Why is it so hard to offer reasonable information?
Nevertheless, once we sat down and the six-year-old began strolling around in delight, various thoughts:
This was also where I got my first taste of grown-up cricket: one day spent at this Test match. When the old firm of Bedi and Prasanna bowled 64 of 70 second-innings overs between them, to hand India an unlikely 60 run win.
I didn't know it then of course, but it would take over 35 years to see my next day of Test cricket inside a stadium.
I don't know why, but the CCI players seem to have been deliberately selected for their diminutive stature. Batsman after batsman strolls in and looks barely taller than the stumps. Stocky, some of them, but short. In contrast, the Englishmen are towering broad-shouldered hulks: Flintoff and Harmison in particular.

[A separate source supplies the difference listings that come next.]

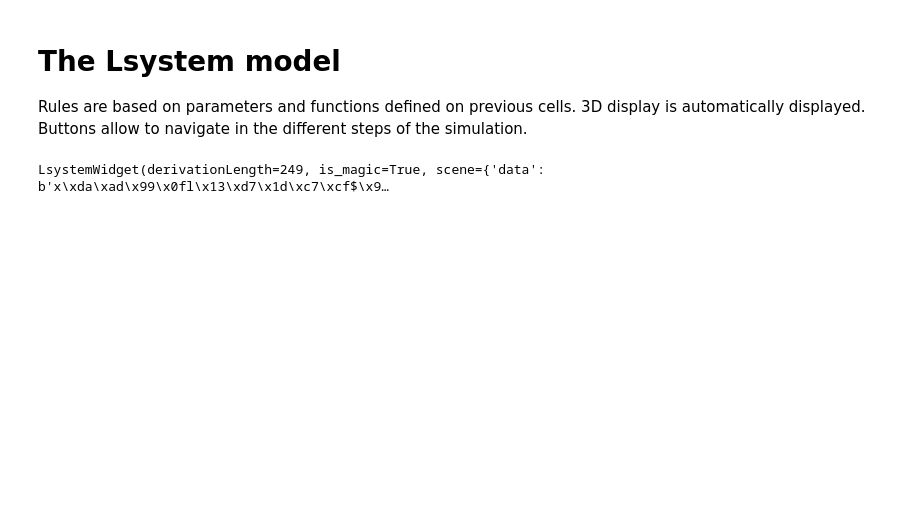
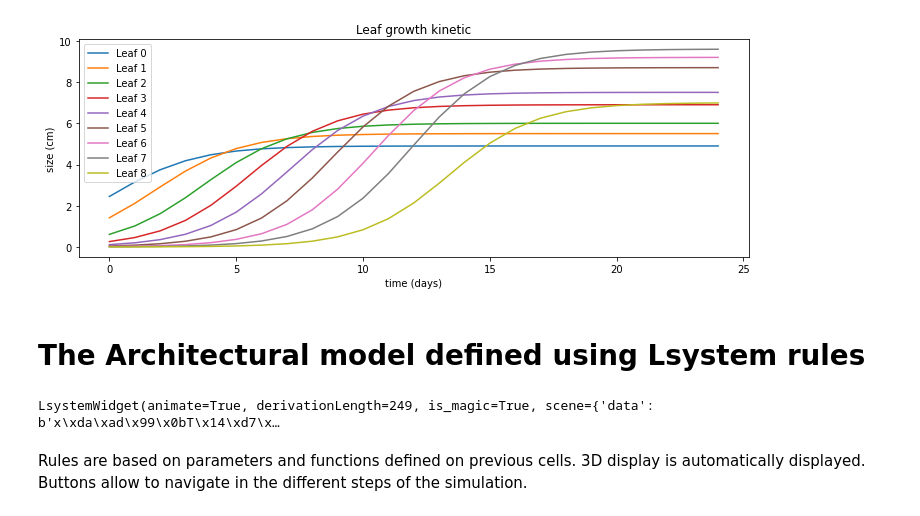
Before and after one commit to fredboudon/fspm2020, a Jupyter notebook: examples/Integration.ipynb, the cells around one changed output. Drawn from its saved outputs; the diff is of its cells as text; code cells hidden in the pictures; blank space fills up the shorter version.

```diff
--- a/examples/Integration.ipynb
+++ b/examples/Integration.ipynb
@@ -43,25 +55,36 @@ plt.show()
+# %%
+plt.figure(figsize=(12,4))
+timerange = range(0,maxTime)
+colors = []
+for i in range(nbMetamers):
+    colors.append(plt.plot(timerange,[leaf_size(i,t) for t in timerange],
+                           label='Leaf '+str(i)))
+# retrieve the colors of each lines
+colors = list(map(lambda c : [int(cv*255) for cv in to_rgb(c[0].get_color())],colors))
+plt.xlabel('time (days)');plt.ylabel('size (cm)');
+plt.title('Leaf growth kinetic'); plt.legend()
+plt.show()
+# %% [output]
+[figure, added]
+# %% [markdown]
+# The Architectural model defined using Lsystem rules
+# %%
+%%lpy -a True -u dm -w 4 -s 1000,400
+Axiom:
+    nproduce _(0.3)@Gc SetColor(Material((1,15,1),diffuse=10,specular=(0,0,0)))
+    for i in range(nbMetamers): nproduce I(i,0)/(137)[[^(40)L(i,0)]]
+    nproduce I(i,0) @O
+
+derivation length: int(maxTime//dt)
+production:
+I(i,t) --> I(i,t+dt)
+L(i,t) --> L(i,t+dt)
+interpretation:
+I(i,t) --> F(internode_size(i,t))
+L(i,t) :
+    l = leaf_size(i,t)
+    nproduce SetColor(colors[i][0],colors[i][1],colors[i][2])_(0.1)^(t)F(l/6)[+(90)/(-30)~l(l/2)][-(90)/(30)~l(l/2)]F(l/6)[+(60)/(-15)~l(l/2)][-(60)/(15)~l(l/2)]F(l/6)^(20)~l(l/2)
+# %% [output]
+LsystemWidget(animate=True, derivationLength=249, is_magic=True, scene={'data': b'x\xda\xad\x99\x0bT\x14\xd7\x…
 # %% [markdown]
-# The Lsystem model
-
 Rules are based on parameters and functions defined on previous cells. 3D display is automatically displayed. Buttons allow to navigate in the different steps of the simulation.
-# %%
-%%lpy  -u dm -w 4 -s 600,400
-
-Axiom:
-    nproduce _(0.3)@Gc
-    for i in range(nbMetamers):
-        nproduce I(i,0)/(137)[[^(60)L(i,0)]]
-
-derivation length: int(maxTime//dt)
-production:
-I(i,t) --> I(i,t+dt)
-L(i,t) --> L(i,t+dt)
-
-interpretation:
-I(i,t) --> F(internode_size(i,t))
-L(i,t) :
-    l = leaf_size(i,t)
-    nproduce SetColor(200,10,10)_(0.1) ^(t*0.3)F(l/6)[+(90)~l(l/2)][-(90)~l(l/2)]
-    nproduce F(l/6)[+(60)~l(l/2)][-(60)~l(l/2)]F(l/6)~l(l/2)
-# %% [output]
-LsystemWidget(derivationLength=249, is_magic=True, scene={'data': b'x\xda\xad\x99\x0fl\x13\xd7\x1d\xc7\xcf$\x9…
```
Also changed, not shown: parts of 11 cells of this notebook, 4 other files.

When Harmison thunders in, he's all flailing arms flinging thunderbolts past the shoulders and ears of these small CCI players. Sometimes they jump up to defend, but even then the ball whizzes past their chests and thumps into the safe gloves of Jones a long way behind the stumps. Amol Muzumdar unfurls some delicious strokes, but then a Harmison special cracks his thumb and he has to retire.
Why didn't Muzumdar, a triple-centurion at Ranji level, ever get a chance at India colours?
The Brabourne is such a splendid spot. To think this graceful stadium sits here, memories of great innings played on its grass fading with the years, now host only to the very occasional inconsequential match like this one. What a criminal waste to have another stadium, the soul-less Wankhede, come up just half a mile away. What possessed our various cricket big bananas in the early '70s, that things came to such a pass?
Few know that the Brabourne clubhouse was designed by this man.
(Note: He was known by his middle name, which should be spelled "Avicenna").
D'Avoine's ancestors came to India from Mauritius. In his time, and until he died suddenly in 1960, he was one of Bombay's best known architects. He was also a patron of horse-racing, and to this day there is an annual race in his name.
His son Pierre is an award-winning architect in London. And Avi D'Avoine would be thrilled to know that it is not just the architecture genes that his son inherited. Pierre also plays club cricket.